The motivations to crime are diverse and complex. Some individuals, ambitious for success, are nevertheless industrious and law-abiding, others seek illegal short-cuts. Some may find no legal route to change their economic condition and accept it, others do not. And still others may not be ambitious at all and simply conform to the circumstances in which they find themselves. The question, here, is what factors lead particular individuals into several different behavior patterns. The answer is bound to be no less complex than in the case of disease where the susceptibility of a particular individual has many possible causes, not one.

Many conventional crime theories focus on a single cause and generalize the explanation to crime as such. Biologists may identify genetic defects in some criminals then deduce that all criminals are genetically defective (e.g. Lombrosso). But if human actions were all determined by our genes we would be like robots–and we are not. Besides, the latest researches show that brain activities are not controlled by genes. Or psychologists may identify a psychological disturbance among some members of the criminal population and, instead of localizing the results, claim that all criminals must be psychologically disturbed (e.g. Freud). Or sociologists may observe that the children of broken or ‘problem’ families are over-represented amongst criminals and infer a causal connection between poor family background and crime.
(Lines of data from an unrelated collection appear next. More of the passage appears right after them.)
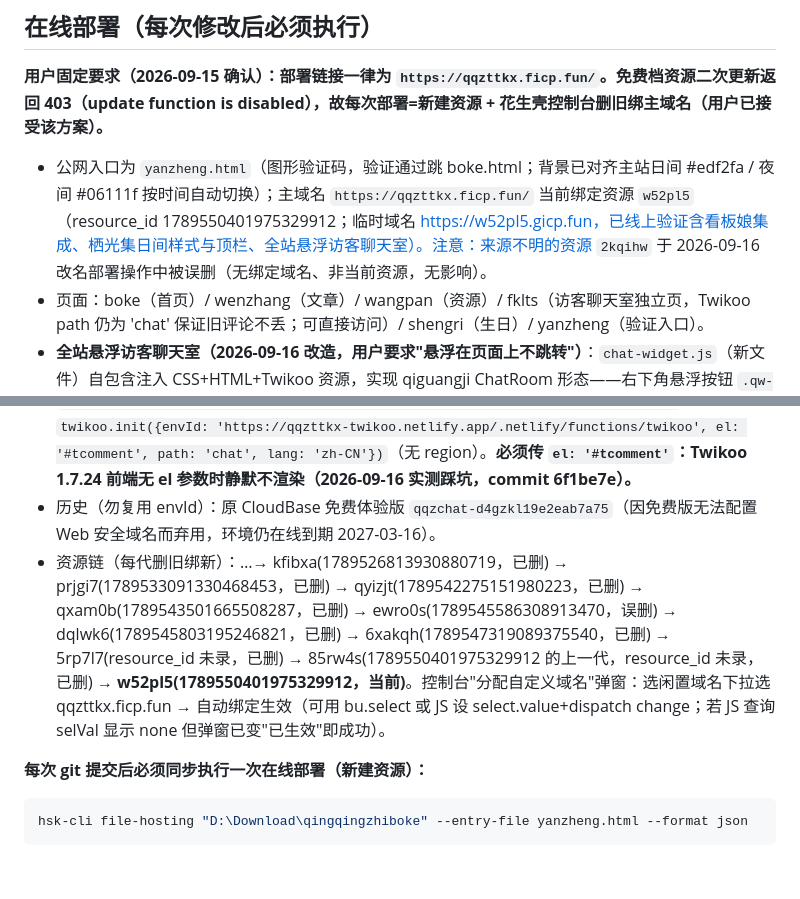
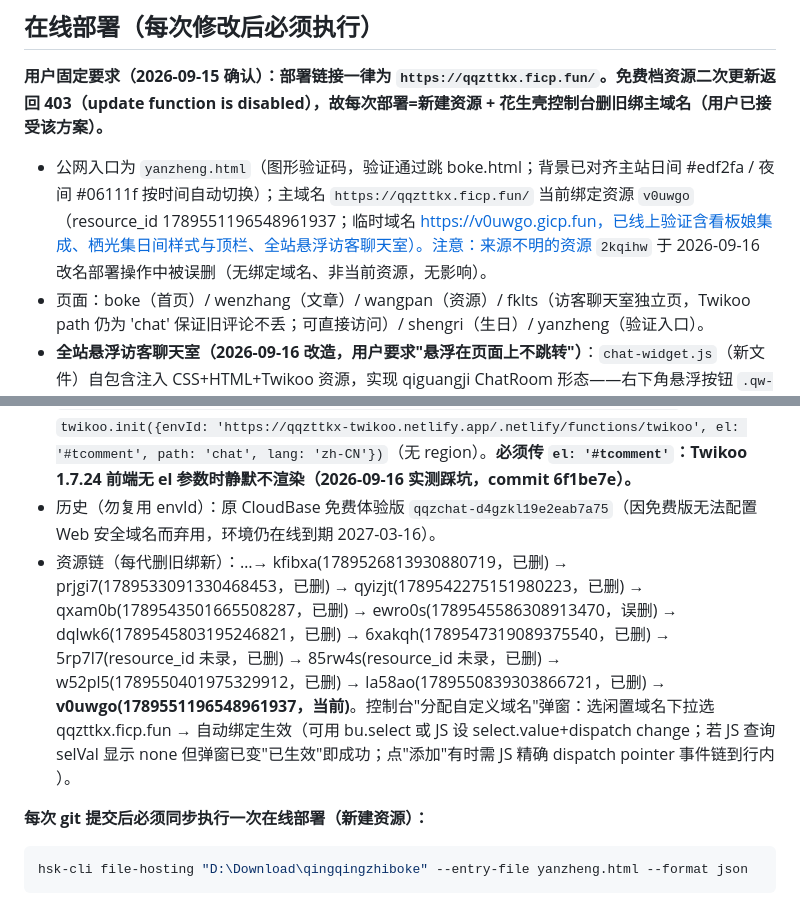
Before and after one commit to 2554191057/qingqingzhiboke, a Markdown page: AGENTS.md, 2 parts joined by grey strips. Drawn GitHub-style; blank space fills up the shorter version.

Commit message:
AGENTS.md：资源更新为 v0uwgo

```diff
--- a/AGENTS.md
+++ b/AGENTS.md
@@ -30,7 +30,7 @@
 ## 在线部署（每次修改后必须执行）
 **用户固定要求（2026-09-15 确认）：部署链接一律为 `https://qqzttkx.ficp.fun/`。免费档资源二次更新返回 403（update function is disabled），故每次部署=新建资源 + 花生壳控制台删旧绑主域名（用户已接受该方案）。**
 
-- 公网入口为 `yanzheng.html`（图形验证码，验证通过跳 boke.html；背景已对齐主站日间 #edf2fa / 夜间 #06111f 按时间自动切换）；主域名 `https://qqzttkx.ficp.fun/` 当前绑定资源 `w52pl5`（resource_id 1789550401975329912；临时域名 https://w52pl5.gicp.fun，已线上验证含看板娘集成、栖光集日间样式与顶栏、全站悬浮访客聊天室）。注意：来源不明的资源 `2kqihw` 于 2026-09-16 改名部署操作中被误删（无绑定域名、非当前资源，无影响）。
+- 公网入口为 `yanzheng.html`（图形验证码，验证通过跳 boke.html；背景已对齐主站日间 #edf2fa / 夜间 #06111f 按时间自动切换）；主域名 `https://qqzttkx.ficp.fun/` 当前绑定资源 `v0uwgo`（resource_id 1789551196548961937；临时域名 https://v0uwgo.gicp.fun，已线上验证含看板娘集成、栖光集日间样式与顶栏、全站悬浮访客聊天室）。注意：来源不明的资源 `2kqihw` 于 2026-09-16 改名部署操作中被误删（无绑定域名、非当前资源，无影响）。
 - 页面：boke（首页）/ wenzhang（文章）/ wangpan（资源）/ fklts（访客聊天室独立页，Twikoo path 仍为 'chat' 保证旧评论不丢；可直接访问）/ shengri（生日）/ yanzheng（验证入口）。
 - **全站悬浮访客聊天室（2026-09-16 改造，用户要求"悬浮在页面上不跳转"）**：`chat-widget.js`（新文件）自包含注入 CSS+HTML+Twikoo 资源，实现 qiguangji ChatRoom 形态——右下角悬浮按钮 `.qw-launcher`（毛玻璃、accent 边框、绿点）→ 点击打开 `.qw-backdrop` 遮罩（blur）+ `.qw-panel` 460px 居中面板（--jp-surface、圆角 18px、--jp-glow 辉光），关闭走 X/遮罩/Esc，不跳转回原页面；已接入 boke/wenzhang/wangpan/shengri（script.js 或 site-config.js 之后一行引用）；导航里指向 fklts.html/chat.html 的链接被拦截为打开弹窗；Twikoo init 首次打开时懒加载（envId=Netlify 端点、el:'#tcomment'、path:'chat'）；色板 --jp-* 由 chat-widget.js 注入，日夜跟随页面 data-theme。fklts.html 保留为独立页（整页 qiguangji 布局），直接访问可用。
 
@@ -40,7 +40,7 @@
 - 部署源：本地 `D:\Download\twikoo-netlify`（git clone 自 github.com/twikoojs/twikoo-netlify，netlify/functions/twikoo.js 依赖 twikoo-netlify:latest；本地 `npm install` 装好 node_modules）。重部署：`netlify login`（CLI 已授权）→ `netlify deploy --prod --dir . --functions netlify/functions`。
 - 前端：fklts.html（原 chat.html）引入 `https://registry.npmmirror.com/twikoo/1.7.24/files/dist/twikoo.all.min.(js|css)`，`twikoo.init({envId: 'https://qqzttkx-twikoo.netlify.app/.netlify/functions/twikoo', el: '#tcomment', path: 'chat', lang: 'zh-CN'})`（无 region）。**必须传 `el: '#tcomment'`：Twikoo 1.7.24 前端无 el 参数时静默不渲染（2026-09-16 实测踩坑，commit 6f1be7e）。**
 - 历史（勿复用 envId）：原 CloudBase 免费体验版 `qqzchat-d4gzkl19e2eab7a75`（因免费版无法配置 Web 安全域名而弃用，环境仍在线到期 2027-03-16）。
-- 资源链（每代删旧绑新）：…→ kfibxa(1789526813930880719，已删) → prjgi7(1789533091330468453，已删) → qyizjt(1789542275151980223，已删) → qxam0b(1789543501665508287，已删) → ewro0s(1789545586308913470，误删) → dqlwk6(1789545803195246821，已删) → 6xakqh(1789547319089375540，已删) → 5rp7l7(resource_id 未录，已删) → 85rw4s(1789550401975329912 的上一代，resource_id 未录，已删) → **w52pl5(1789550401975329912，当前)**。控制台"分配自定义域名"弹窗：选闲置域名下拉选 qqzttkx.ficp.fun → 自动绑定生效（可用 bu.select 或 JS 设 select.value+dispatch change；若 JS 查询 selVal 显示 none 但弹窗已变"已生效"即成功）。
+- 资源链（每代删旧绑新）：…→ kfibxa(1789526813930880719，已删) → prjgi7(1789533091330468453，已删) → qyizjt(1789542275151980223，已删) → qxam0b(1789543501665508287，已删) → ewro0s(1789545586308913470，误删) → dqlwk6(1789545803195246821，已删) → 6xakqh(1789547319089375540，已删) → 5rp7l7(resource_id 未录，已删) → 85rw4s(resource_id 未录，已删) → w52pl5(1789550401975329912，已删) → la58ao(1789550839303866721，已删) → **v0uwgo(1789551196548961937，当前)**。控制台"分配自定义域名"弹窗：选闲置域名下拉选 qqzttkx.ficp.fun → 自动绑定生效（可用 bu.select 或 JS 设 select.value+dispatch change；若 JS 查询 selVal 显示 none 但弹窗已变"已生效"即成功；点"添加"有时需 JS 精确 dispatch pointer 事件链到行内 <a>）。
 
 **每次 git 提交后必须同步执行一次在线部署（新建资源）：**
 
```
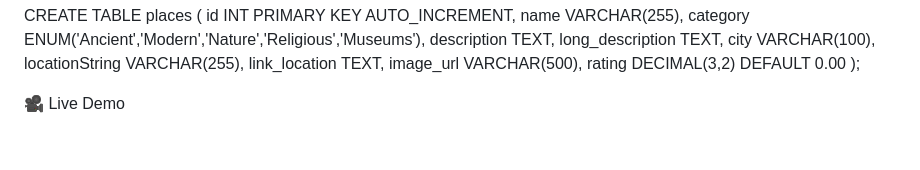
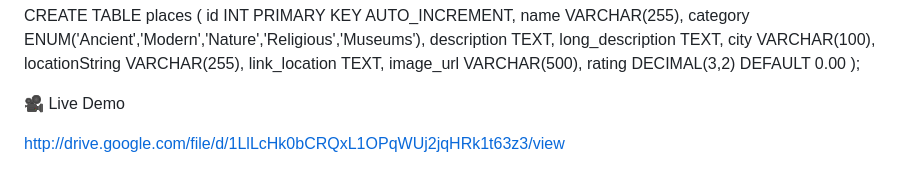
Before and after one commit to Nourhanmohamed12/Graduation-project, a Markdown page: README.md, the part around one of its changes. Drawn GitHub-style; blank space fills up the shorter version.

```diff
--- a/README.md
+++ b/README.md
@@ -126,4 +126,5 @@ CREATE TABLE places (
 🎥 Live Demo
 
 
+http://drive.google.com/file/d/1LlLcHk0bCRQxL1OPqWUj2jqHRk1t63z3/view
 
```
Also changed, not shown: other parts of README.md (+29 -1 lines).
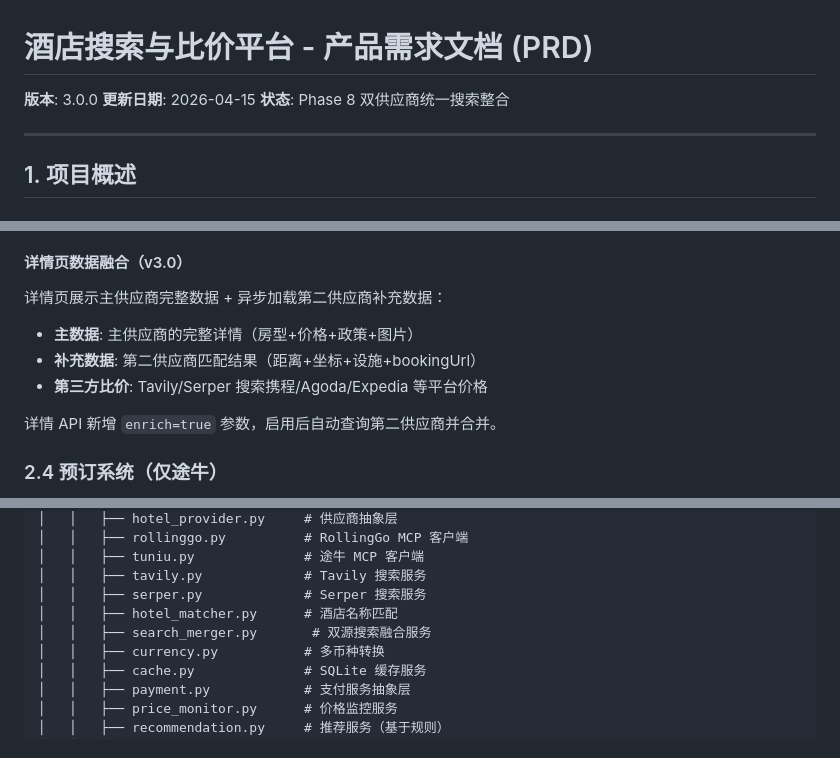
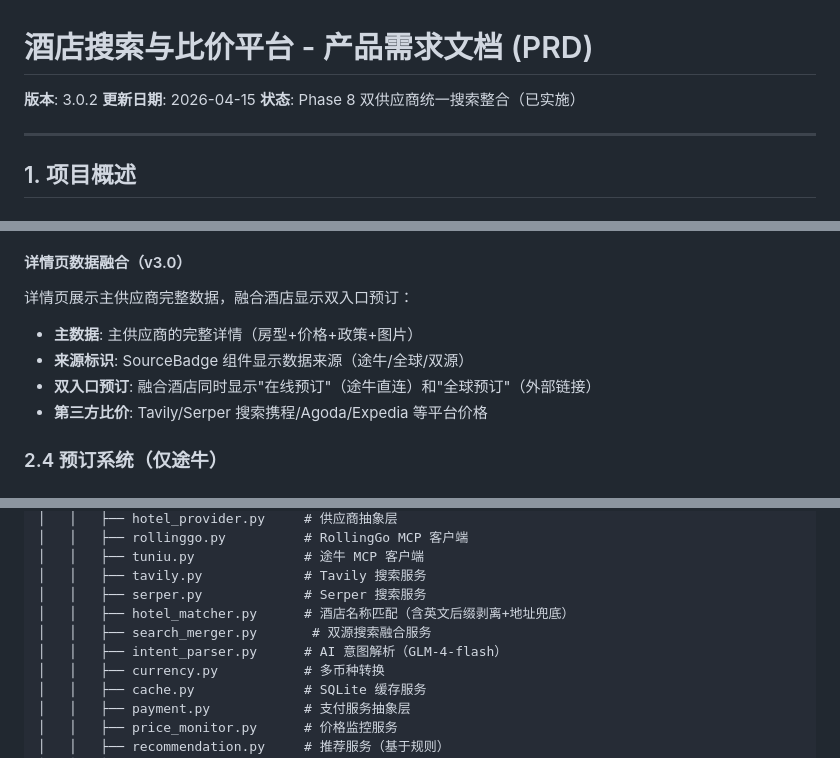
Before and after one commit to bethzyy/hotel, a Markdown page: docs/PRD.md, 3 parts joined by grey strips. GitHub-like rendering.

```diff
--- a/docs/PRD.md
+++ b/docs/PRD.md
@@ -1,8 +1,8 @@
 # 酒店搜索与比价平台 - 产品需求文档 (PRD)
 
-**版本**: 3.0.0
+**版本**: 3.0.2
 **更新日期**: 2026-04-15
-**状态**: Phase 8 双供应商统一搜索整合
+**状态**: Phase 8 双供应商统一搜索整合（已实施）
 
 ---
 
@@ -184,13 +184,12 @@
 
 #### 详情页数据融合（v3.0）
 
-详情页展示主供应商完整数据 + 异步加载第二供应商补充数据：
+详情页展示主供应商完整数据，融合酒店显示双入口预订：
 
 - **主数据**: 主供应商的完整详情（房型+价格+政策+图片）
-- **补充数据**: 第二供应商匹配结果（距离+坐标+设施+bookingUrl）
+- **来源标识**: SourceBadge 组件显示数据来源（途牛/全球/双源）
+- **双入口预订**: 融合酒店同时显示"在线预订"（途牛直连）和"全球预订"（外部链接）
 - **第三方比价**: Tavily/Serper 搜索携程/Agoda/Expedia 等平台价格
-
-详情 API 新增 `enrich=true` 参数，启用后自动查询第二供应商并合并。
 
 ### 2.4 预订系统（仅途牛）
 
@@ -650,8 +649,9 @@ hotel/
 │   │   ├── tuniu.py              # 途牛 MCP 客户端
 │   │   ├── tavily.py             # Tavily 搜索服务
 │   │   ├── serper.py             # Serper 搜索服务
-│   │   ├── hotel_matcher.py      # 酒店名称匹配
+│   │   ├── hotel_matcher.py      # 酒店名称匹配（含英文后缀剥离+地址兜底）
 │   │   ├── search_merger.py       # 双源搜索融合服务
+│   │   ├── intent_parser.py      # AI 意图解析（GLM-4-flash）
 │   │   ├── currency.py           # 多币种转换
 │   │   ├── cache.py              # SQLite 缓存服务
 │   │   ├── payment.py            # 支付服务抽象层
```
Also changed, not shown: other parts of docs/PRD.md (+7 -6 lines).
As against these approaches, it is essential to acknowledge the multiplicity of causes of crime and to differentiate offender types. A more credible analysis of causes must try to explain differentials in crime rates in different areas and the process by which specific individuals acquire criminal attitudes and/or behavior. The explanation must combine more than one factor on the sociological or psychological side of the question. It must, first, put the person in the centre of the investigation and then ask: How do people become the kind of individuals who commit crimes? What is it about the structure of a social system that determines the kinds of criminal acts that occur in the system and their distribution? What deters people from crime?

The individual must be placed at the centre of the investigation because only individualist theories can explain different patterns of crime in similar conditions. Class or social group theories cannot explain the only criminals in a family, given that all family members are exposed to the same economic, social or environmental conditions. Burglars are statistically expected to be young, school drop-outs and unemployed, but it is evident that not all the unemployed nor all school drop-outs commit crimes. That does not mean that social conditions are irrelevant, only that they are not deterministic. Social conditions of course do affect people and may even predispose some individuals towards crime. However, it remains true that most individual offenders choose to do what they do.

Having accepted that crime is not a product of single causes like poverty or social deprivation but of a complex of causes, any solution we seek must not rely on either preventative locks and bolts or corrective sentences in prison, but take a long term view. The long term solution is to bring up individuals with clear values of what is good and evil, as concerned for others as for themselves; who do not measure happiness in terms of buying power. At the same time we need a social environment in which the have-nots are not alienated from the haves, but all feel as if they belong together and are all cared for and protected by all. Cooperativeness and solidarity must replace individualism and competitiveness at the expense of others. If not, we encourage the cynicism of ‘might is right’, of crime as the clever individuals way of punishing the fool for being foolish.

The intensity and extent of crime in Western societies is an indicator that something is seriously wrong with them. There ought, in conscience, to be no evasion of the responsibility to question the principles and directions on which they are run.